Location of our property is on the Hodgson River, which is within the catchment area of the Roper River, the area darkly coloured in the map below. Our property is not the headwaters of the Hodgson but is still a relatively high elevation due to being on the top side of faults and large volcanic overlays which have eroded as the water flows from our rivers and creek systems heading north into lower areas of the Hodgson floodplains and then the Roper River.

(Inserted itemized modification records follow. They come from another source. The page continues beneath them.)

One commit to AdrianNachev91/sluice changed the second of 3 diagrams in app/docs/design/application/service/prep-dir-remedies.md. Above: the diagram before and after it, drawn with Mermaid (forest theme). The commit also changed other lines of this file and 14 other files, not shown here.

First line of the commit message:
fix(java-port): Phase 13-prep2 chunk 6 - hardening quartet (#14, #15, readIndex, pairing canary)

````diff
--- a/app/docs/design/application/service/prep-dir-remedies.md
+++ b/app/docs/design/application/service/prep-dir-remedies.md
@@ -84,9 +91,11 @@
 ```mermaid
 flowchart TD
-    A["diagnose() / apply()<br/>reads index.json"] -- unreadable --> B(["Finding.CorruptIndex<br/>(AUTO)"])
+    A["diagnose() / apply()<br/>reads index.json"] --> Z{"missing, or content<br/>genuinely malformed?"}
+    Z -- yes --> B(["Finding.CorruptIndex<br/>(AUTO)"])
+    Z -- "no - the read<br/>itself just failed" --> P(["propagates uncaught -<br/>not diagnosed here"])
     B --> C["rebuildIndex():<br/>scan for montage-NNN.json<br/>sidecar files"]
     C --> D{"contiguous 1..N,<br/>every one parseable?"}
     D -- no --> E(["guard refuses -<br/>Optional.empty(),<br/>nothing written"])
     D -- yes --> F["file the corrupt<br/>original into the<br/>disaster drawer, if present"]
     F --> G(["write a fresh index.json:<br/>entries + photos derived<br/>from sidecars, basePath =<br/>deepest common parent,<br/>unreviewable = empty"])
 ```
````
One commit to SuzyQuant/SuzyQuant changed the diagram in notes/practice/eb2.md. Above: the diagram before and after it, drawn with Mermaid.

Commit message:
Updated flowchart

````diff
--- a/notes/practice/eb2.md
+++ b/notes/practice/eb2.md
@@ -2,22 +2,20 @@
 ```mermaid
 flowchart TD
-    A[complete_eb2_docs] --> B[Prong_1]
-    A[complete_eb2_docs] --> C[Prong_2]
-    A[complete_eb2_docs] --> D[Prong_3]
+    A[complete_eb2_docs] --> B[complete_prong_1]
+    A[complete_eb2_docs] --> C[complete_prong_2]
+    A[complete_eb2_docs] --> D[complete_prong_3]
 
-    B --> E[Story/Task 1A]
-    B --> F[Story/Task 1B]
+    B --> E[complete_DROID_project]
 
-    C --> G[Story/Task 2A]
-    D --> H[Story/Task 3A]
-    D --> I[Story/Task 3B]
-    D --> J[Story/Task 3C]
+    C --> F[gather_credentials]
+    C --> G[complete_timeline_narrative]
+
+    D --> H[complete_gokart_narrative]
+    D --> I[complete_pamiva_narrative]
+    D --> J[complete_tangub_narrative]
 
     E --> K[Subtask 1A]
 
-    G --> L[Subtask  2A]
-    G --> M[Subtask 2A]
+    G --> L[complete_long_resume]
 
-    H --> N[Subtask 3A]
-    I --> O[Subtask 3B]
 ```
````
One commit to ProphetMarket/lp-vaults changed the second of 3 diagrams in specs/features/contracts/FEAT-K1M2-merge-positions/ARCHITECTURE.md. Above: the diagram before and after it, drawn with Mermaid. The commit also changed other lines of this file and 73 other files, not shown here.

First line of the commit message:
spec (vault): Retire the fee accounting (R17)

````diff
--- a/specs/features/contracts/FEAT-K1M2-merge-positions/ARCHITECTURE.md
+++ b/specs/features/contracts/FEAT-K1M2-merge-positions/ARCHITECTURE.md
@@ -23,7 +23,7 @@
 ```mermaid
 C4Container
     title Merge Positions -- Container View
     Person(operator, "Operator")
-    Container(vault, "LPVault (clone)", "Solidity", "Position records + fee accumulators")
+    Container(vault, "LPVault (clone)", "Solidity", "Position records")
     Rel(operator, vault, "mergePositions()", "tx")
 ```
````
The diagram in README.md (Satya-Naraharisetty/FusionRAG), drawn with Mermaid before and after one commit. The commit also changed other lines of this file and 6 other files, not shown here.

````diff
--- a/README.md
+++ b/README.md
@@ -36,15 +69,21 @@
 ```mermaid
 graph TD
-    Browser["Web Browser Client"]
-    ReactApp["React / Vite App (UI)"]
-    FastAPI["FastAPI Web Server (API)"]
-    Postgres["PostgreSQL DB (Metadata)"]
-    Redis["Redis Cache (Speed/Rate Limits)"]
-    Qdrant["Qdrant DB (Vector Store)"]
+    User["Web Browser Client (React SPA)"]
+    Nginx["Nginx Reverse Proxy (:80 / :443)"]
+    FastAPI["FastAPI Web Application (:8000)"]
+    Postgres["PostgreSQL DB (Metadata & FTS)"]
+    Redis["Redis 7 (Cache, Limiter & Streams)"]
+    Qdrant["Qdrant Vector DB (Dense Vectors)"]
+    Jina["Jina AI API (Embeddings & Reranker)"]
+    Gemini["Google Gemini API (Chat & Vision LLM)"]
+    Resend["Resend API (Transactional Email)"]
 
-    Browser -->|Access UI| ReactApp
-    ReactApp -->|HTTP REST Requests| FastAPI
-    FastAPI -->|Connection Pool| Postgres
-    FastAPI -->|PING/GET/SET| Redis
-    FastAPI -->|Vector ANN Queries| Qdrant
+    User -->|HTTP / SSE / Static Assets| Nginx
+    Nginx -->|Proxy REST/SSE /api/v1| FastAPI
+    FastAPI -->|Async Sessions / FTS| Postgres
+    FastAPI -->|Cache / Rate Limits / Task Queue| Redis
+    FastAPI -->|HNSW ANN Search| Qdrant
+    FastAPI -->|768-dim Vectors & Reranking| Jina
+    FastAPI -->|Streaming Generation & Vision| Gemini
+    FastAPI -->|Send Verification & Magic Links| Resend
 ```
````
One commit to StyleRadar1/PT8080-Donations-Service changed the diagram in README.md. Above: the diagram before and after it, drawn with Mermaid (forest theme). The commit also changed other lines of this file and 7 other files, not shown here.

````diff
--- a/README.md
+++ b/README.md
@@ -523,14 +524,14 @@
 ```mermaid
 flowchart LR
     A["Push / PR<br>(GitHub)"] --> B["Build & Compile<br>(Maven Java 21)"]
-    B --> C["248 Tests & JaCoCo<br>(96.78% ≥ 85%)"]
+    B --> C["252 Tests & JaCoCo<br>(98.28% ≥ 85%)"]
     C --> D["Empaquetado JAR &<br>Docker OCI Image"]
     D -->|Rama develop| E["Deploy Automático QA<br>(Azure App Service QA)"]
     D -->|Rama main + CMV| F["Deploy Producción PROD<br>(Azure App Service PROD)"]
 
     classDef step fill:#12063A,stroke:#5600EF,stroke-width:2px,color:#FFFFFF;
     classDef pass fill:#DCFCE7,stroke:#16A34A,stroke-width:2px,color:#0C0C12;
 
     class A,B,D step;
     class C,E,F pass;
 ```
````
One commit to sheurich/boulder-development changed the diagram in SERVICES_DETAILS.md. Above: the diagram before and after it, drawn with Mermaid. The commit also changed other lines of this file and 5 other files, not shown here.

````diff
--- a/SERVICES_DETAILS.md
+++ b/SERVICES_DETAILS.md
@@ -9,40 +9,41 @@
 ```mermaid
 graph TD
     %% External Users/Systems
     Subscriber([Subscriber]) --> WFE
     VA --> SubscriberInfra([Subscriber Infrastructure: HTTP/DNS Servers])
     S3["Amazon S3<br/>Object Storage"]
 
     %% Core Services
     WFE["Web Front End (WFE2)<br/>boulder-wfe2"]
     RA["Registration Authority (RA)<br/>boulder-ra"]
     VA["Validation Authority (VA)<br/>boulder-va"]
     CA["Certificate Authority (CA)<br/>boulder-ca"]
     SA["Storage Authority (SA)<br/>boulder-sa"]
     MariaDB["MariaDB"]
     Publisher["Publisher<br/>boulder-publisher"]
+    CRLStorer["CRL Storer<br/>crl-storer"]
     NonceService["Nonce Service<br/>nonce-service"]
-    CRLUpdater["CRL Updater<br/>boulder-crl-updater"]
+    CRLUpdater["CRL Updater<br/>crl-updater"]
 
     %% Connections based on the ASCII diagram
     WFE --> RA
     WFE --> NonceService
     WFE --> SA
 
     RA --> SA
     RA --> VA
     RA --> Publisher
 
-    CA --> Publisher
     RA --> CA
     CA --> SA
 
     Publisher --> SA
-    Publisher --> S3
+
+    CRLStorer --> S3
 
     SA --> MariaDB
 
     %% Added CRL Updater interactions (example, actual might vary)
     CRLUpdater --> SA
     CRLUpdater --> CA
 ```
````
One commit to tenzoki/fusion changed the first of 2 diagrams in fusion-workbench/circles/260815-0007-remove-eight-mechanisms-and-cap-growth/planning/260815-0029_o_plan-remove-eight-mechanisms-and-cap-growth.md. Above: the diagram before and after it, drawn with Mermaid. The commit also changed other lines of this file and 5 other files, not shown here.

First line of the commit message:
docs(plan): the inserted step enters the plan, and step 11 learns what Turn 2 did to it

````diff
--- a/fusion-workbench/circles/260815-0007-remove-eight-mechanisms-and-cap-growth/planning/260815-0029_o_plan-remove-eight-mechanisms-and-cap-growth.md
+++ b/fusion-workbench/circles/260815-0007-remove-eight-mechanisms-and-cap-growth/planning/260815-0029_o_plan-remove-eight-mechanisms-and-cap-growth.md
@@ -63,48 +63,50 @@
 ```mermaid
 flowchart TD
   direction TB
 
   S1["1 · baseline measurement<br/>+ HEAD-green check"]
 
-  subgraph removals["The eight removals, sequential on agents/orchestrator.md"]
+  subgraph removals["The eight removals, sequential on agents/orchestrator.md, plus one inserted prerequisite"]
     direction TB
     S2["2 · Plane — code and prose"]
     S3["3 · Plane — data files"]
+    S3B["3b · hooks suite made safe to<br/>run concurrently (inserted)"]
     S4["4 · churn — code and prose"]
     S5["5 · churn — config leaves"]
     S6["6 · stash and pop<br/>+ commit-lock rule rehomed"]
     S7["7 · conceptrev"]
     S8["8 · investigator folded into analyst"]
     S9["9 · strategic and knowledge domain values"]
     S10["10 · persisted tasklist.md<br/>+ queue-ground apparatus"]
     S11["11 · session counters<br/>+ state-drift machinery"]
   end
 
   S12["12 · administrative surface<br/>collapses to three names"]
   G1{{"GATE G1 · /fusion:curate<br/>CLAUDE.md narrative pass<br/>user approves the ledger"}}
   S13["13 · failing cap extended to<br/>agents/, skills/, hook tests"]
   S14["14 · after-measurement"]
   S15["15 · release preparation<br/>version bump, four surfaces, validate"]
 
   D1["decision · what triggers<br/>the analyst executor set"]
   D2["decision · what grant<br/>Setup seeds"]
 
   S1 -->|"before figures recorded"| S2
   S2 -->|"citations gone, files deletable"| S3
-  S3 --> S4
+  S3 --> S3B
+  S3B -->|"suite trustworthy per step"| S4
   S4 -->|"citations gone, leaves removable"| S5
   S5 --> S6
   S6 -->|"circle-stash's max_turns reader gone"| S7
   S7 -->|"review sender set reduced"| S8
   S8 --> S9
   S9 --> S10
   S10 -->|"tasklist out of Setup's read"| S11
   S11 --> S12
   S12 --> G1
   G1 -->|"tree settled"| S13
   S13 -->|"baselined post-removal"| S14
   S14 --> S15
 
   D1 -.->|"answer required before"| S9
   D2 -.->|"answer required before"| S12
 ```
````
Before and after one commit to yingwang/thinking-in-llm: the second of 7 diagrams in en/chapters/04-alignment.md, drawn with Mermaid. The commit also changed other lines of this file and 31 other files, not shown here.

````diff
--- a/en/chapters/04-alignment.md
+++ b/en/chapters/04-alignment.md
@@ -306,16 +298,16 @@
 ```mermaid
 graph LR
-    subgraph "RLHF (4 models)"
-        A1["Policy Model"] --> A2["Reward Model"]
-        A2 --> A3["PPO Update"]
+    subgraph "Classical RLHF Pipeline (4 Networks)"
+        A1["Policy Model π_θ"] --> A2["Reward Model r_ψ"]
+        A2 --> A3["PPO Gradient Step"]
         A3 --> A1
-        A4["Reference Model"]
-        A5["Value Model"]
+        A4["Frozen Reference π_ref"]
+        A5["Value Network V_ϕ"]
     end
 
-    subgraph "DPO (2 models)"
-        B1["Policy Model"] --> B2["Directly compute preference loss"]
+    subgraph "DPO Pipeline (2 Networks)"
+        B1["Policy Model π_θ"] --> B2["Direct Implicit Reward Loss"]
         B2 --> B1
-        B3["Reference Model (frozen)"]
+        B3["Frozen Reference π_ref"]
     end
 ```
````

The Strangeways, Hodgson, and Arnold all flow north eventually into the Roper. The Roper’s headwaters actually start north east of Mataranka. The Roper flows to the east gathering volume from the incredible array of other rivers and creeks which feed it north and south to eventually flow into the Gulf of Carpentaria. While my photos show some of the surface water it needs to be kept in mind that much of the flow of water in the region actually occurs under the ground through fractures of both permeable and porous rocks. Many of these underwater movements continue throughout the dry season and feed the Roper system. Some springs that occur within our region originate from rainfall recharge areas that occur in the Barkly tableland area and have migrated north west.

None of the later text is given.